» **What you should do**
Read the listing below. Then repeat it exactly.

++++ Input records ++++

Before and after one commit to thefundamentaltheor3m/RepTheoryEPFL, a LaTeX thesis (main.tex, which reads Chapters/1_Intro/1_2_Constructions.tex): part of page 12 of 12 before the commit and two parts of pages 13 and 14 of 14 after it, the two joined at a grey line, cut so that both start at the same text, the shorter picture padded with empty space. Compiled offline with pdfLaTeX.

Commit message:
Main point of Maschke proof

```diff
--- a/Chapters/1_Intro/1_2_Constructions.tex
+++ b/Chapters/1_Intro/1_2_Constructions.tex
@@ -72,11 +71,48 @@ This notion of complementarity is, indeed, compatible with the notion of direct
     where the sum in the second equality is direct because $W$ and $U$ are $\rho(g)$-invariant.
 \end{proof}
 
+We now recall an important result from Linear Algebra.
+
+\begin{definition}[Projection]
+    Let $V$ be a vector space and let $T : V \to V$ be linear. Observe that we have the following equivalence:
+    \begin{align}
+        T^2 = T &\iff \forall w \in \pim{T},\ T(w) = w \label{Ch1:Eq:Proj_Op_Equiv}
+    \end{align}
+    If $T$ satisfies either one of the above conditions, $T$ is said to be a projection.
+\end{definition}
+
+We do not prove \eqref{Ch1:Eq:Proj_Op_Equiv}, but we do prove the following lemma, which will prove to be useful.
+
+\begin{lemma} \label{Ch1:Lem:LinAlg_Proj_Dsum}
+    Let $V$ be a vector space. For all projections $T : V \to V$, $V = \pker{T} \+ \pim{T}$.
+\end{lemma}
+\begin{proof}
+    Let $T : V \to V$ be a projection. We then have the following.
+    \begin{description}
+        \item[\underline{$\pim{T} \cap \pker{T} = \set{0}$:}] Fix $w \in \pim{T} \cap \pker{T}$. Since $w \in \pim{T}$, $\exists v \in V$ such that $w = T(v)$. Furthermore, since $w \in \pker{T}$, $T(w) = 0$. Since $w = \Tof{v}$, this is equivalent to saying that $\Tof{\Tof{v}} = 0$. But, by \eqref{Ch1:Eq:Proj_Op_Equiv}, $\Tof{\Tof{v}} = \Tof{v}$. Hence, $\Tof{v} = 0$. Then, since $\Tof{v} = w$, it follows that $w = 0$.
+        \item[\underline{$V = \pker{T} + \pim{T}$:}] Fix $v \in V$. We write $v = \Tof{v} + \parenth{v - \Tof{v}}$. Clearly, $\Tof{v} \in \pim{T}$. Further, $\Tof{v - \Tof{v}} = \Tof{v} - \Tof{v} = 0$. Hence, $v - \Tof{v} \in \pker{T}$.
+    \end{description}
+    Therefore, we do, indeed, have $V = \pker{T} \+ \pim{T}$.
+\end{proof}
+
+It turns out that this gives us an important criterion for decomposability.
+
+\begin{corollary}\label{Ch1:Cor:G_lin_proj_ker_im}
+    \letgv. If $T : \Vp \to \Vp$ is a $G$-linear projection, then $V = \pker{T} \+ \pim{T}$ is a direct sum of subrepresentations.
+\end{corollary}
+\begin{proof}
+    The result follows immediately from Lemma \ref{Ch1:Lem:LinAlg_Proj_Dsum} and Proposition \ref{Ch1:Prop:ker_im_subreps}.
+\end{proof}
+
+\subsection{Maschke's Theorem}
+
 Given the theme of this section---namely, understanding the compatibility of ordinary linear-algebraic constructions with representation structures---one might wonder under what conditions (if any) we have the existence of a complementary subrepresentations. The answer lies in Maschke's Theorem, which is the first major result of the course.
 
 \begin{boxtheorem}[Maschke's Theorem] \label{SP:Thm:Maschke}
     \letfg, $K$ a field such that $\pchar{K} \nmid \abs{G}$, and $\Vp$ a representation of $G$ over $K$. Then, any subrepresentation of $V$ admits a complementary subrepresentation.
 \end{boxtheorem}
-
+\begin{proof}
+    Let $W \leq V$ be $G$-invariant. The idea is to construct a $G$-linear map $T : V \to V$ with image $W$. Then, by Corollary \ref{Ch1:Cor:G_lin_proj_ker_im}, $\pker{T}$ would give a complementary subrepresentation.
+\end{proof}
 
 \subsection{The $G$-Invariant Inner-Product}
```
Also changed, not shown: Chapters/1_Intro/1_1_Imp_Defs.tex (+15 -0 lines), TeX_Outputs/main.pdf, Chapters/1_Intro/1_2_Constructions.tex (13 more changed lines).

++++

» **Written answer**
Before and after one commit to thefundamentaltheor3m/RepTheoryEPFL, a LaTeX thesis (main.tex, which reads Chapters/1_Intro/1_2_Constructions.tex): part of page 12 of 12 before the commit and two parts of pages 13 and 14 of 14 after it, the two joined at a grey line, cut so that both start at the same text, the shorter picture padded with empty space. Compiled offline with pdfLaTeX.

Commit message:
Main point of Maschke proof

```diff
--- a/Chapters/1_Intro/1_2_Constructions.tex
+++ b/Chapters/1_Intro/1_2_Constructions.tex
@@ -72,11 +71,48 @@ This notion of complementarity is, indeed, compatible with the notion of direct
     where the sum in the second equality is direct because $W$ and $U$ are $\rho(g)$-invariant.
 \end{proof}
 
+We now recall an important result from Linear Algebra.
+
+\begin{definition}[Projection]
+    Let $V$ be a vector space and let $T : V \to V$ be linear. Observe that we have the following equivalence:
+    \begin{align}
+        T^2 = T &\iff \forall w \in \pim{T},\ T(w) = w \label{Ch1:Eq:Proj_Op_Equiv}
+    \end{align}
+    If $T$ satisfies either one of the above conditions, $T$ is said to be a projection.
+\end{definition}
+
+We do not prove \eqref{Ch1:Eq:Proj_Op_Equiv}, but we do prove the following lemma, which will prove to be useful.
+
+\begin{lemma} \label{Ch1:Lem:LinAlg_Proj_Dsum}
+    Let $V$ be a vector space. For all projections $T : V \to V$, $V = \pker{T} \+ \pim{T}$.
+\end{lemma}
+\begin{proof}
+    Let $T : V \to V$ be a projection. We then have the following.
+    \begin{description}
+        \item[\underline{$\pim{T} \cap \pker{T} = \set{0}$:}] Fix $w \in \pim{T} \cap \pker{T}$. Since $w \in \pim{T}$, $\exists v \in V$ such that $w = T(v)$. Furthermore, since $w \in \pker{T}$, $T(w) = 0$. Since $w = \Tof{v}$, this is equivalent to saying that $\Tof{\Tof{v}} = 0$. But, by \eqref{Ch1:Eq:Proj_Op_Equiv}, $\Tof{\Tof{v}} = \Tof{v}$. Hence, $\Tof{v} = 0$. Then, since $\Tof{v} = w$, it follows that $w = 0$.
+        \item[\underline{$V = \pker{T} + \pim{T}$:}] Fix $v \in V$. We write $v = \Tof{v} + \parenth{v - \Tof{v}}$. Clearly, $\Tof{v} \in \pim{T}$. Further, $\Tof{v - \Tof{v}} = \Tof{v} - \Tof{v} = 0$. Hence, $v - \Tof{v} \in \pker{T}$.
+    \end{description}
+    Therefore, we do, indeed, have $V = \pker{T} \+ \pim{T}$.
+\end{proof}
+
+It turns out that this gives us an important criterion for decomposability.
+
+\begin{corollary}\label{Ch1:Cor:G_lin_proj_ker_im}
+    \letgv. If $T : \Vp \to \Vp$ is a $G$-linear projection, then $V = \pker{T} \+ \pim{T}$ is a direct sum of subrepresentations.
+\end{corollary}
+\begin{proof}
+    The result follows immediately from Lemma \ref{Ch1:Lem:LinAlg_Proj_Dsum} and Proposition \ref{Ch1:Prop:ker_im_subreps}.
+\end{proof}
+
+\subsection{Maschke's Theorem}
+
 Given the theme of this section---namely, understanding the compatibility of ordinary linear-algebraic constructions with representation structures---one might wonder under what conditions (if any) we have the existence of a complementary subrepresentations. The answer lies in Maschke's Theorem, which is the first major result of the course.
 
 \begin{boxtheorem}[Maschke's Theorem] \label{SP:Thm:Maschke}
     \letfg, $K$ a field such that $\pchar{K} \nmid \abs{G}$, and $\Vp$ a representation of $G$ over $K$. Then, any subrepresentation of $V$ admits a complementary subrepresentation.
 \end{boxtheorem}
-
+\begin{proof}
+    Let $W \leq V$ be $G$-invariant. The idea is to construct a $G$-linear map $T : V \to V$ with image $W$. Then, by Corollary \ref{Ch1:Cor:G_lin_proj_ker_im}, $\pker{T}$ would give a complementary subrepresentation.
+\end{proof}
 
 \subsection{The $G$-Invariant Inner-Product}
```
Also changed, not shown: Chapters/1_Intro/1_1_Imp_Defs.tex (+15 -0 lines), TeX_Outputs/main.pdf, Chapters/1_Intro/1_2_Constructions.tex (13 more changed lines).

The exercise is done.